NOW: CARNARVON TO KALBARRI
With the wind up, the blowholes at Quobba Point just out of Carnarvon were spraying and drifting high into the air. A few brave young men were fishing from the cliffs but the warning sign recommends anchoring yourself to the cliff, so we were happy to just watch the waves crashing into the coastline.
The old Carnarvon jetty stands where the Gascoyne River enters the sea. Most of the river bed is actually dry sand for much of the year and the water for irrigation is pumped from below the sand. Lots of crops are grown here and irrigated from the Gascoyne River. We were surprised to find that most of Western Australia’s winter vegetables are grown in Carnarvon as well as mangoes and bananas.
From our base in Denham we visited Hamelin Pool, Monkey Mia and Cape Peron. At Hamelin Pool micro-organisms turn the sand, shell grit and sea grass into rock formations called stromatilites. The ocean is clear and very blue making it easy to see these interesting formations even when the tide comes in.
The township of Denham sits right on the coast and is having a facelift with lots of interesting structures in the parkland along the beach. They also offer babysitting for husbands at the ocean front pub while wives go for coffee!
We set the alarm to be up and away early to arrive at Monkey Mia by 7.30am. The dolphins often arrive then and swim close to the shore looking for a free fish. The Dolphin Experience starts at 7.45am and 5 dolphins came in for a look at us on the day we visited. They are wild and free so there are no guarantees that any dolphins will come in on any particular day. After each visiting dolphin is identified (they all have names) they receive just 2 small fish each to ensure they continue their natural habits. We felt pretty lucky! We’d also been told the buffet breakfast at the resort was pretty good and that was true too.
After brekkie we sailed out to the floating pearl farm, saw 2 dugong feeding on the sea grass beds and had a circus of dolphins follow us as we sailed back to the jetty! We’d never seen dugong in the wild before. This was a great day out.
Fresh bread rolls ready for a picnic and we aired down to head up the sandy track to Cape Peron in Francois Peron National Park. David often wants to take a barbeque lunch on these sorts of trips but we’ve been caught out a few times and been unable to find a barbie to cook on. That wasn’t the case on this trip as there were lots of gas barbies and they worked. Next time we’ll go prepared to barbie!
The beaches at Gregories and Bottle Bay had impressive looking campgrounds but the wind was pretty fierce so we were glad we’d camped in Denham amongst some trees. Wildflowers were out everywhere to complete the scene – white sand, blue water, red cliffs.
A stop at Peron Homestead on our way back down the track warmed us up after a chilly and windy day.
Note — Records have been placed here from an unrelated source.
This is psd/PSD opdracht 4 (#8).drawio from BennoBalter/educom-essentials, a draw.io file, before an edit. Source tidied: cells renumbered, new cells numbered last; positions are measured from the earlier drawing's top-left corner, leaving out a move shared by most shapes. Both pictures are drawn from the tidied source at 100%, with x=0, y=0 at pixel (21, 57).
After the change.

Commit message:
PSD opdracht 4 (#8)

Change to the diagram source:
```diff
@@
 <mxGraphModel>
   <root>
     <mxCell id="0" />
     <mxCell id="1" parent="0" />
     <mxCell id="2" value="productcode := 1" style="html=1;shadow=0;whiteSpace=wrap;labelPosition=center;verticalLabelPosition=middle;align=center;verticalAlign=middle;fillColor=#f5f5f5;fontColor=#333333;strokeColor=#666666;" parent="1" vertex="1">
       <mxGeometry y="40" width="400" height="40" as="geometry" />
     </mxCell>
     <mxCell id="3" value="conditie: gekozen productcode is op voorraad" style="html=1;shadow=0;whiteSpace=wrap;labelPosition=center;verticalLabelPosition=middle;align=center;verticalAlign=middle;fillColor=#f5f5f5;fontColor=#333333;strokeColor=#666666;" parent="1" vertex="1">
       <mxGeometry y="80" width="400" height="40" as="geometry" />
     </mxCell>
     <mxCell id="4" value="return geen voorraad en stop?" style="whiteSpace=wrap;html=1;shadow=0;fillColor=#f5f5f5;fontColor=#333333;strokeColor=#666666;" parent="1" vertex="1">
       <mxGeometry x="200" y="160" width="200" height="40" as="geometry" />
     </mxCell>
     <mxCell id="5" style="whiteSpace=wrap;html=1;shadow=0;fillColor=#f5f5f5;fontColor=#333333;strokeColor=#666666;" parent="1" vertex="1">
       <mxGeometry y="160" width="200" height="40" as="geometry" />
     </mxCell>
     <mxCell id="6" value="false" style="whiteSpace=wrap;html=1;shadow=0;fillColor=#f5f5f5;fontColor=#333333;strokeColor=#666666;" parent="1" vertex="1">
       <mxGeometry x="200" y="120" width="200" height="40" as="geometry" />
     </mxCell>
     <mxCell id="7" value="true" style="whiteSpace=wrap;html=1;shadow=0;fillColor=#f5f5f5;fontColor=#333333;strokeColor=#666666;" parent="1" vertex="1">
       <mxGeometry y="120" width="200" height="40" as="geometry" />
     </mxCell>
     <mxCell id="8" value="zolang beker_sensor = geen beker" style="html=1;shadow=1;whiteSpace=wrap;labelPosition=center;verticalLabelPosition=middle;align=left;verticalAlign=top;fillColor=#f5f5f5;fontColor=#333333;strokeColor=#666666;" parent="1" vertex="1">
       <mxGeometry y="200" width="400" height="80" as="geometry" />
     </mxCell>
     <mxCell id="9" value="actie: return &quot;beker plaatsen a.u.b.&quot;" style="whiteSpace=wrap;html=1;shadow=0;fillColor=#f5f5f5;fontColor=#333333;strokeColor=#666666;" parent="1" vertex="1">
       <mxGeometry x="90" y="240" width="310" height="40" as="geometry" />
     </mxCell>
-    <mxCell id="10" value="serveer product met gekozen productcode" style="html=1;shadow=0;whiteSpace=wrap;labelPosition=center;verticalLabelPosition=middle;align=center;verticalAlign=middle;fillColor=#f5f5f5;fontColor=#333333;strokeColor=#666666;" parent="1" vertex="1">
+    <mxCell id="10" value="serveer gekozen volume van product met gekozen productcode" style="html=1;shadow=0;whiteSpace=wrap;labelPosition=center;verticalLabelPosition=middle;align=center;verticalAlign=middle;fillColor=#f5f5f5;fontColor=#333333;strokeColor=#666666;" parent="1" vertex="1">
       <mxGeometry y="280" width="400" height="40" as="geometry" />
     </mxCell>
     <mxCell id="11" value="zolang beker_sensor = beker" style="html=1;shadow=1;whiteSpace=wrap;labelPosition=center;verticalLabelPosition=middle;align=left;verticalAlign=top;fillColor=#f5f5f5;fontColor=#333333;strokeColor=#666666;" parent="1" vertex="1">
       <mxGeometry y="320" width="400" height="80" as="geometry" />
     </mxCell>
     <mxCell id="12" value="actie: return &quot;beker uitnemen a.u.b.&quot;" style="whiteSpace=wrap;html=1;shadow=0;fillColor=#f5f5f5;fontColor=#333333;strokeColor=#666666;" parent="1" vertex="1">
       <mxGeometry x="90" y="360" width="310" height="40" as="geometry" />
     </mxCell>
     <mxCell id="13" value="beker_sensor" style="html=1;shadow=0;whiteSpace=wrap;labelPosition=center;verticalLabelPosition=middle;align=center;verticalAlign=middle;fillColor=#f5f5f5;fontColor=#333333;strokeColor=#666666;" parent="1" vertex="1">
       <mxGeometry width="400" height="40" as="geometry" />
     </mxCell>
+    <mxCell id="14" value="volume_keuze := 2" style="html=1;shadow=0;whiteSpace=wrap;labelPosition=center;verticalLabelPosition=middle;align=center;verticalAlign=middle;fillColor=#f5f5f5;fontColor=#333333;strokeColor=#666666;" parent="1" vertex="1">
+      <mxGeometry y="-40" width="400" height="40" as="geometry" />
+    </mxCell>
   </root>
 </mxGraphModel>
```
WA National Parks even provide airing-up bays to reinflate your tyres. A soak in the artesian hot tub was a warming end to another great day out.
On our way down to Dongara we stopped at Shell Beach where millions of thumbnail size cockles lie in the extremely salty, shallow water. The adjacent beach is all shells! We made a lunch stop at Kalbarri where the Murchison River meets the Indian Ocean. The wildflowers were in bloom all around here and in the nearby Kalbarri National Park – red, purple, pink, white and yellow.
The wildflowers in Coalseam Nature Reserve were all yellow. Everlasting daisies and 2 other yellow flowers covered the hills. They actually found coal here in 1927 but the seam was only narrow making mining unviable and the mine was abandoned. Relics of that time including mine shafts are still evident amongst the wildflowers.
Thousands of people visit this area in Spring to see the fields of flowers so we joined them for a look too!
NEXT: CERVANTES TO FREMANTLE
See you on the Emu Track
Cheryl and David